**Brief:** Scan the entries below and extract each line with the word "final" in it.

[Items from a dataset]
========================
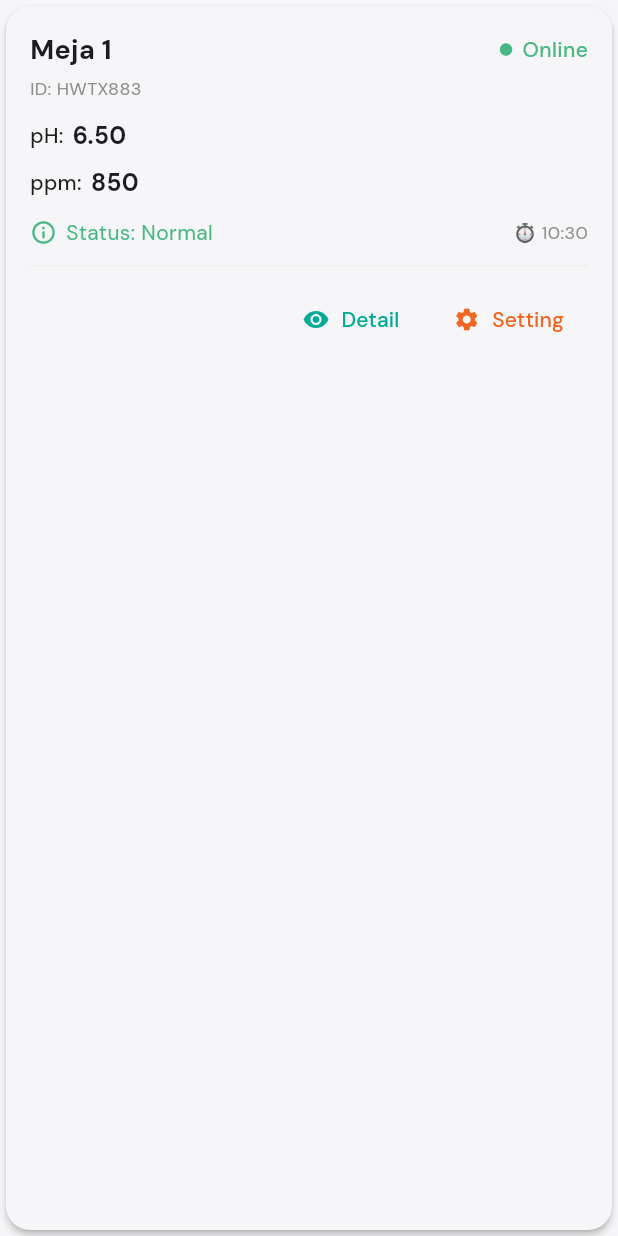
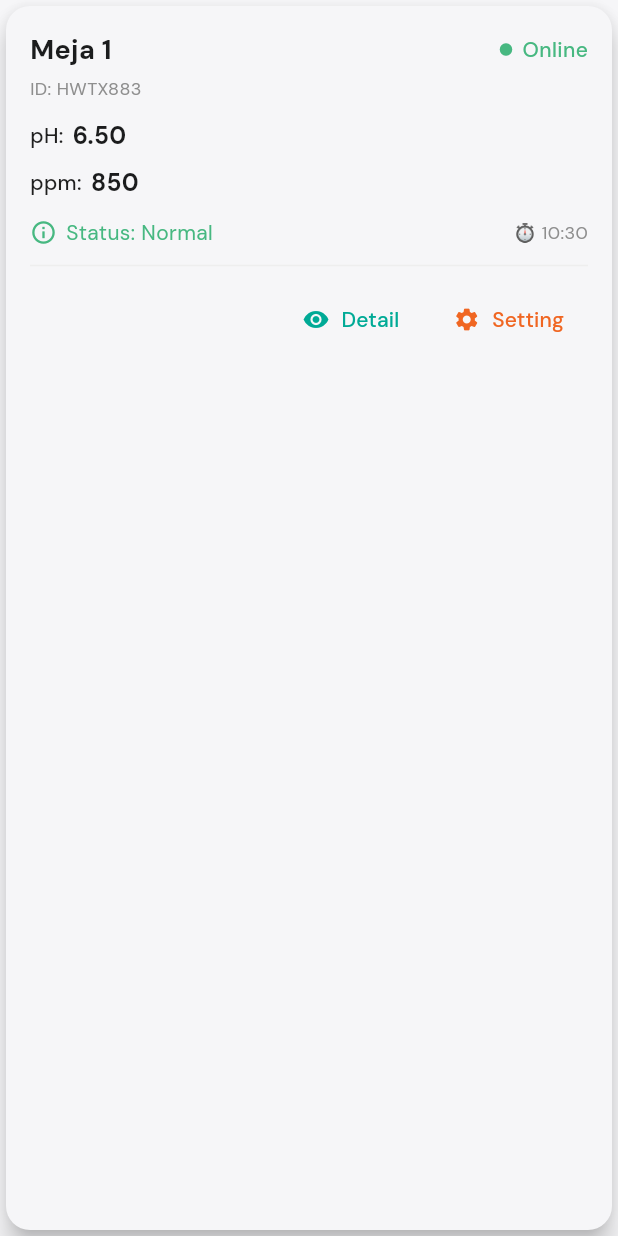
Before and after one commit to IoTLabTelU/eHydroTel-FE, a Flutter app: the DeviceCard widget shown alone on an empty page, opened directly, on a phone screen of 412 x 824 dp. Run offline on Flutter 3.47's test engine with Material 3 defaults, Android fonts, the phone set to English and light mode, and no system bars; our stand-ins replace cherry_toast, device_preview_plus, dio, fl_chart, flutter_riverpod, flutter_screenutil and 4 more; generated files the repository leaves out were written again.

Commit message:
refactor: device card and textformfield components

```diff
--- a/lib/core/components/device_card.dart
+++ b/lib/core/components/device_card.dart
@@ -35,8 +35,8 @@ class DeviceCard extends StatelessWidget {
 
   String _getStatusText() {
     if (!isOnline) return 'Offline';
-    if (ph < 5.5 || ph > 7.5 || ppm < 700 || ppm > 1200) return 'Error';
-    if ((ph >= 5.5 && ph < 6) || (ph > 7 && ph <= 7.5)) return 'Warning';
+    if (ph < 5.5 || ph > 7.5 || ppm < 700 || ppm > 1200) return 'Critical';
+    if ((ph >= 5.5 && ph < 6) || (ph > 7 && ph <= 7.5)) return 'Unstable';
     return 'Normal';
   }
 
@@ -52,7 +52,7 @@ class DeviceCard extends StatelessWidget {
     return Card(
       color: ColorValues.whiteColor,
       shape: RoundedRectangleBorder(borderRadius: BorderRadius.circular(16)),
-      elevation: 2,
+      elevation: 7,
       child: Padding(
         padding: const EdgeInsets.all(16),
         child: Column(
--- a/lib/core/components/textformfields.dart
+++ b/lib/core/components/textformfields.dart
@@ -12,6 +12,7 @@ class TextFormFieldComponent extends StatefulWidget {
     this.readOnly,
     this.onChanged,
     this.validator,
+    this.suffixIcon,
   });
 
   final String label;
@@ -22,6 +23,7 @@ class TextFormFieldComponent extends StatefulWidget {
   final TextInputType? keyboardType;
   final void Function(String)? onChanged;
   final bool? readOnly;
+  final Widget? suffixIcon;
 
   @override
   State<TextFormFieldComponent> createState() => _TextFormFieldComponentState();
@@ -62,9 +64,8 @@ class _TextFormFieldComponentState extends State<TextFormFieldComponent> {
         ),
         hintText: widget.hintText,
         hintStyle: Theme.of(context).textTheme.bodyMedium?.copyWith(color: ColorValues.neutral500),
-        errorText: widget.validator != null ? widget.validator!(widget.controller.text) : null,
         suffixIcon: !widget.obscureText
-            ? null
+            ? widget.suffixIcon
             : isObscured
             ? IconButton(
                 icon: const Icon(Icons.visibility_off),
@@ -86,6 +87,7 @@ class _TextFormFieldComponentState extends State<TextFormFieldComponent> {
       onChanged: widget.onChanged,
       readOnly: widget.readOnly ?? false,
       validator: widget.validator,
+      autovalidateMode: AutovalidateMode.onUserInteraction,
     );
   }
 }
```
========================
**Answer to this task:**
   final String label;
   final TextInputType? keyboardType;
   final void Function(String)? onChanged;
   final bool? readOnly;
+  final Widget? suffixIcon;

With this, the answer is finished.